He suggested that we are a different person when we are alone and freed from the rules of social norms and values, but posed that all public spaces are like a stage on which we act. When we are in a social situation, our behaviour is driven by the effect we wish to have on our audience, much more than our actual underlying values. Goffman also goes on to suggest that the roles an individual plays publicly will go on to become part of their personality. Social interaction plays such an important role in our lives that it goes on to almost determine who we are. While many see this relationship the other way round, whereby our personality merely effects our behaviour in public, sometimes the way we behave around others will affect who we are inside as well.
Goffman also describes time in private as ‘backstage’, where we prepare for our performance outside. He states that when we perform we can choose our own costumes in the clothes we wear, our own stages in the places we choose to visit, and our own props too. He says that like in a performance the coherence of the production must be maintained, suggesting that to manage this we have social rules or ‘scripts’ to govern our public performances, making sure that we do not destroy the integrity of the piece. Everyone must agree on how to behave in the situation, or it will not make sense.
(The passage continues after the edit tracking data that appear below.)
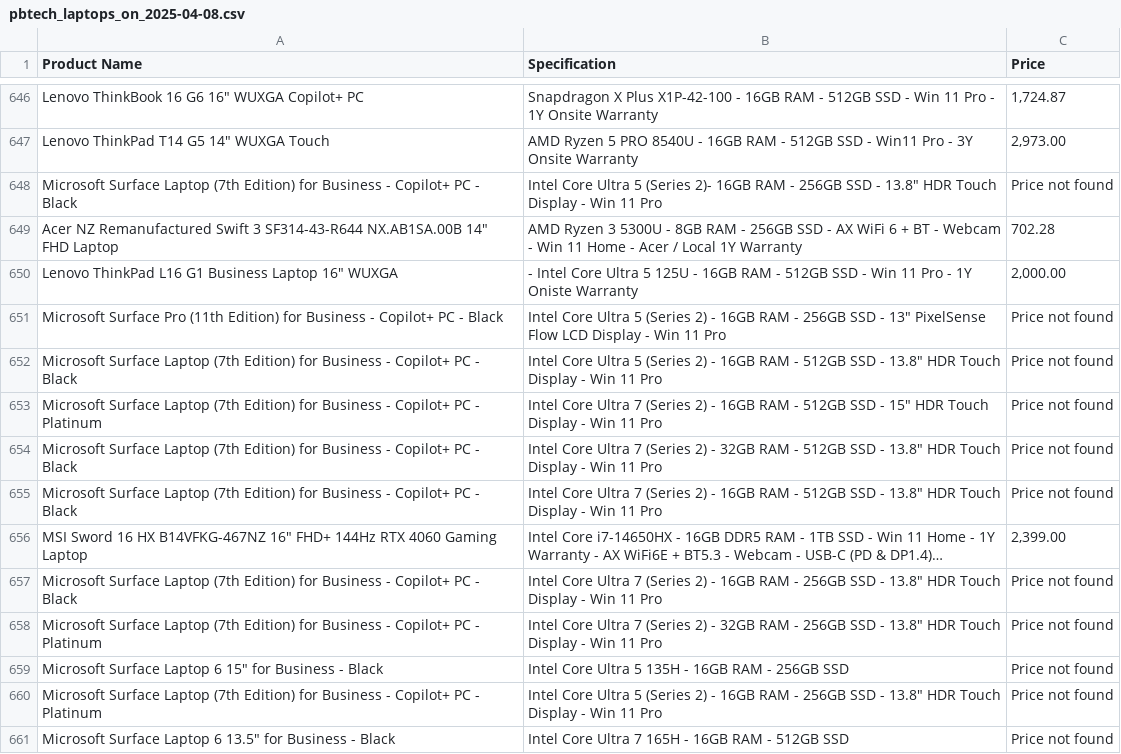
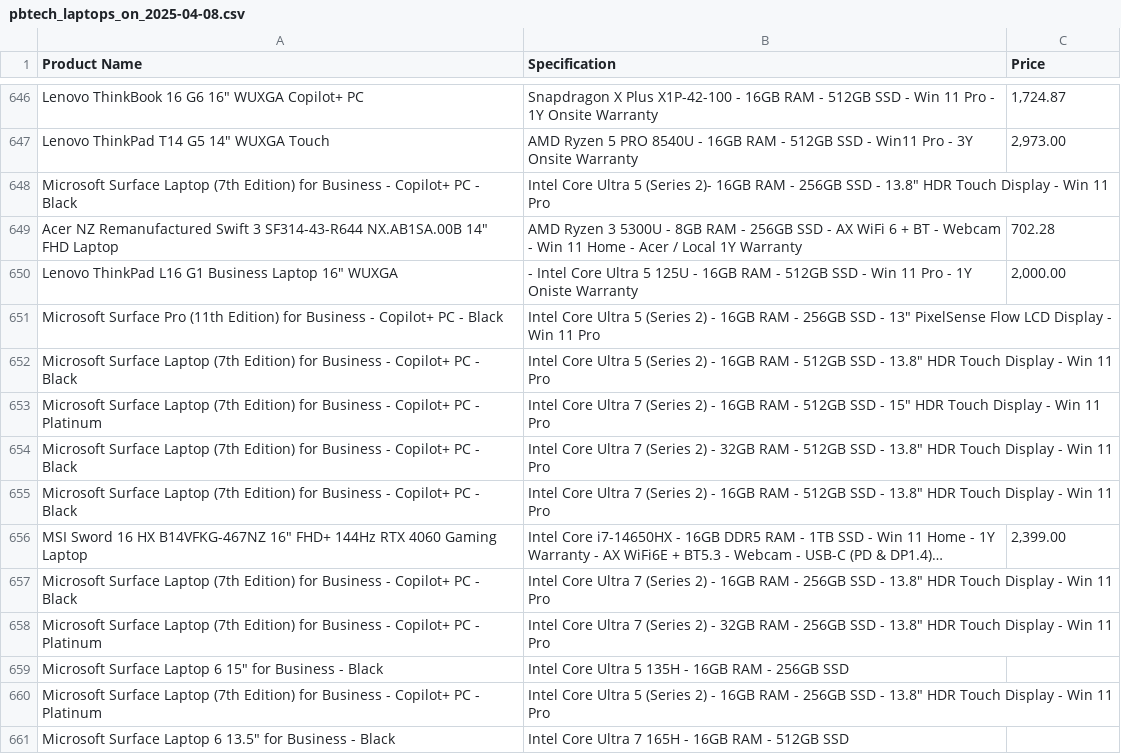
Before and after one commit to dvnguyen02/PBTech-scraper, a CSV file: pbtech_laptops_on_2025-04-08.csv, drawn as a sheet; only a part is shown, gaps mark what is left out; long unchanged cells end in …; the diff covers the shown part only; the diff names each change by its address in the sheet, - before the commit and + after, or states it on an @@ line.

```diff
--- a/pbtech_laptops_on_2025-04-08.csv
+++ b/pbtech_laptops_on_2025-04-08.csv
-C648 (Price): Price not found
+C648 (Price): (empty)
-C651:C655 (Price): Price not found
+C651:C655 (Price): (empty)
-C657:C661 (Price): Price not found
+C657:C661 (Price): (empty)
```
Also changed, not shown: 133 edited cells elsewhere in this file, 2 other files.
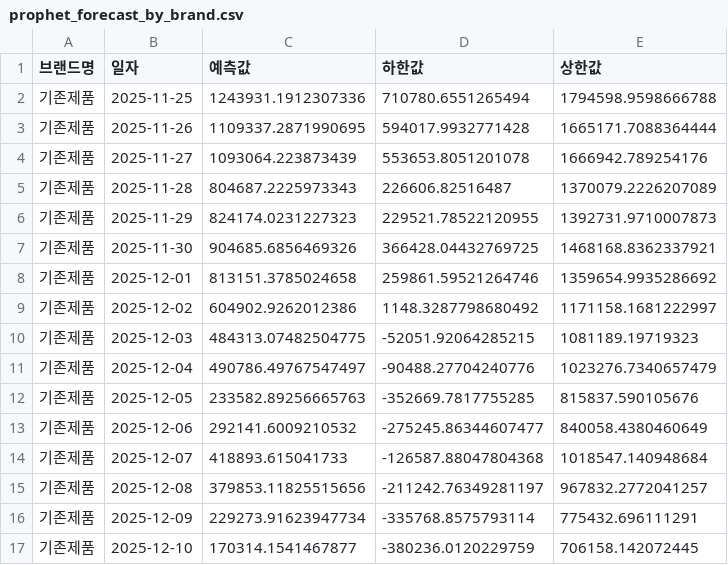
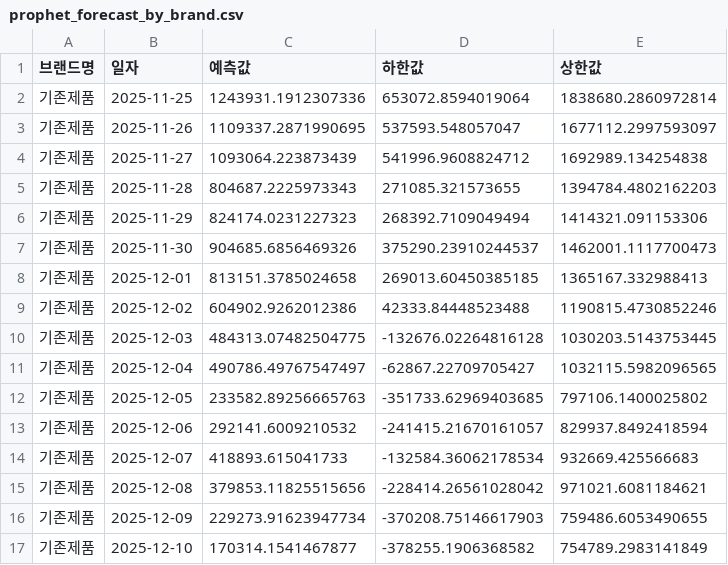
Before and after one commit to DON4getPZ/AI-dashboard_online, a CSV file: data/type/prophet_forecast_by_brand.csv, drawn as a sheet; only a part is shown; the diff covers the shown part only.

```diff
--- a/data/type/prophet_forecast_by_brand.csv
+++ b/data/type/prophet_forecast_by_brand.csv
@@ -1,17 +1,17 @@
 브랜드명,일자,예측값,하한값,상한값
-기존제품,2025-11-25,1243931.1912307336,710780.6551265494,1794598.9598666788
-기존제품,2025-11-26,1109337.2871990695,594017.9932771428,1665171.7088364444
-기존제품,2025-11-27,1093064.223873439,553653.8051201078,1666942.789254176
-기존제품,2025-11-28,804687.2225973343,226606.82516487,1370079.2226207089
-기존제품,2025-11-29,824174.0231227323,229521.78522120955,1392731.9710007873
-기존제품,2025-11-30,904685.6856469326,366428.04432769725,1468168.8362337921
-기존제품,2025-12-01,813151.3785024658,259861.59521264746,1359654.9935286692
-기존제품,2025-12-02,604902.9262012386,1148.3287798680492,1171158.1681222997
-기존제품,2025-12-03,484313.07482504775,-52051.92064285215,1081189.19719323
-기존제품,2025-12-04,490786.49767547497,-90488.27704240776,1023276.7340657479
-기존제품,2025-12-05,233582.89256665763,-352669.7817755285,815837.590105676
-기존제품,2025-12-06,292141.6009210532,-275245.86344607477,840058.4380460649
-기존제품,2025-12-07,418893.615041733,-126587.88047804368,1018547.140948684
-기존제품,2025-12-08,379853.11825515656,-211242.76349281197,967832.2772041257
-기존제품,2025-12-09,229273.91623947734,-335768.8575793114,775432.696111291
-기존제품,2025-12-10,170314.1541467877,-380236.0120229759,706158.142072445
+기존제품,2025-11-25,1243931.1912307336,653072.8594019064,1838680.2860972814
+기존제품,2025-11-26,1109337.2871990695,537593.548057047,1677112.2997593097
+기존제품,2025-11-27,1093064.223873439,541996.9608824712,1692989.134254838
+기존제품,2025-11-28,804687.2225973343,271085.321573655,1394784.4802162203
+기존제품,2025-11-29,824174.0231227323,268392.7109049494,1414321.091153306
+기존제품,2025-11-30,904685.6856469326,375290.23910244537,1462001.1117700473
+기존제품,2025-12-01,813151.3785024658,269013.60450385185,1365167.332988413
+기존제품,2025-12-02,604902.9262012386,42333.84448523488,1190815.4730852246
+기존제품,2025-12-03,484313.07482504775,-132676.02264816128,1030203.5143753445
+기존제품,2025-12-04,490786.49767547497,-62867.22709705427,1032115.5982096565
+기존제품,2025-12-05,233582.89256665763,-351733.62969403685,797106.1400025802
+기존제품,2025-12-06,292141.6009210532,-241415.21670161057,829937.8492418594
+기존제품,2025-12-07,418893.615041733,-132584.36062178534,932669.425566683
+기존제품,2025-12-08,379853.11825515656,-228414.26561028042,971021.6081184621
+기존제품,2025-12-09,229273.91623947734,-370208.75146617903,759486.6053490655
+기존제품,2025-12-10,170314.1541467877,-378255.1906368582,754789.2983141849
```
Also changed, not shown: 88 edited cells elsewhere in this file, data/type/prophet_forecast_by_age.csv, data/type/prophet_forecast_by_gender.csv, 11 other files.
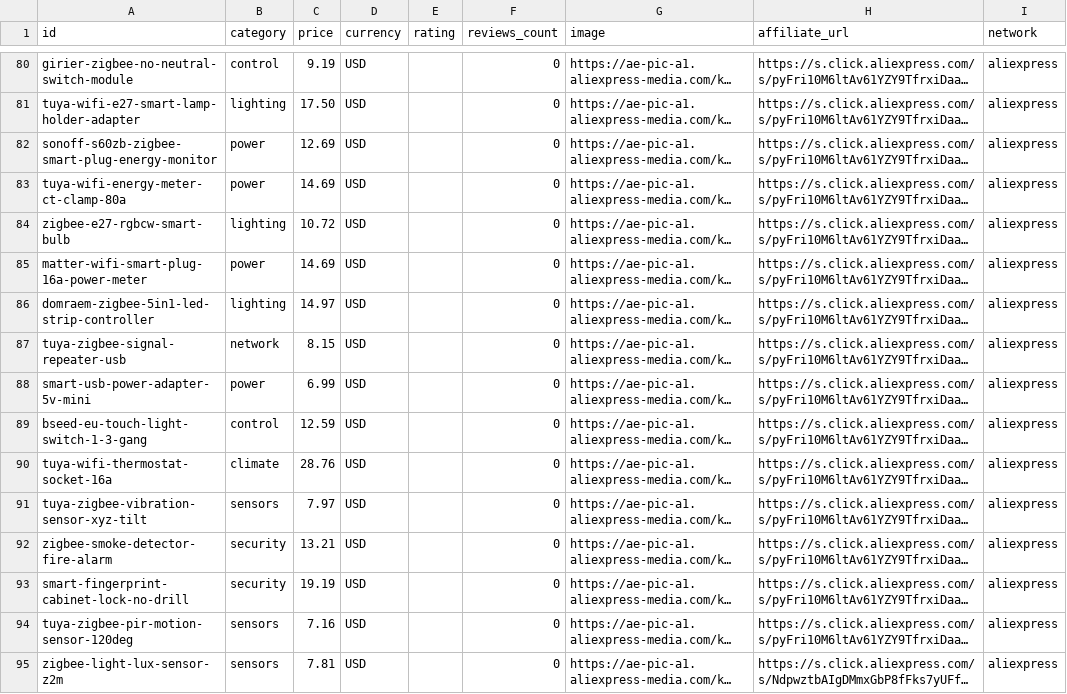
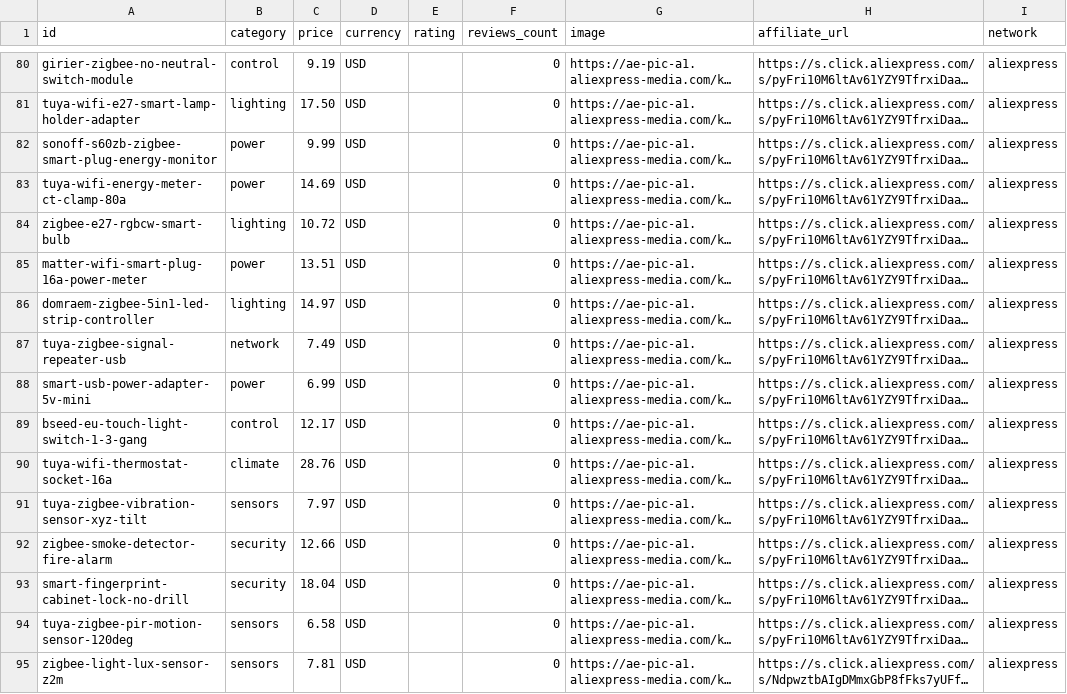
Before and after one commit to bayti-smart/bayti-smart.github.io, a CSV file: scripts/sources.csv, drawn as a sheet; only a part is shown, gaps mark what is left out; long unchanged cells end in …; the diff covers the shown part only; the diff names each change by its address in the sheet, - before the commit and + after, or states it on an @@ line.

```diff
--- a/scripts/sources.csv
+++ b/scripts/sources.csv
-C82 (price): 12.69
+C82 (price): 9.99
-C85 (price): 14.69
+C85 (price): 13.51
-C87 (price): 8.15
+C87 (price): 7.49
-C89 (price): 12.59
+C89 (price): 12.17
-C92 (price): 13.21
+C92 (price): 12.66
-C93 (price): 19.19
+C93 (price): 18.04
-C94 (price): 7.16
+C94 (price): 6.58
```
Also changed, not shown: 2 removed rows and 40 edited cells elsewhere in this file, 7 other files.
He also believed that since these rules are formed between individuals during the performances that are their lives, when one element of the performance does not keep to the social rules, often people will try to pretend that nothing has changed. Goffman was very interested in how much of the scene would have to fall apart before the act would be broken and the persona that people had adopted would be removed, but more research in this area is still needed.
Goffman’s analogy of the theatre really helps us to understand just how important a role society can have on the way we behave. Who we are with and the situation we are in can completely change how we act, and it is this understanding of the social world that has enabled social psychology to bloom. It is important to understand that however individual we may personally feel, in our tastes, preferences and values, much of this is irrelevant as soon as we enter a social situation.
Image from: http://www.flip.org.uk/wp-content/uploads/2013/05/theatre.jpg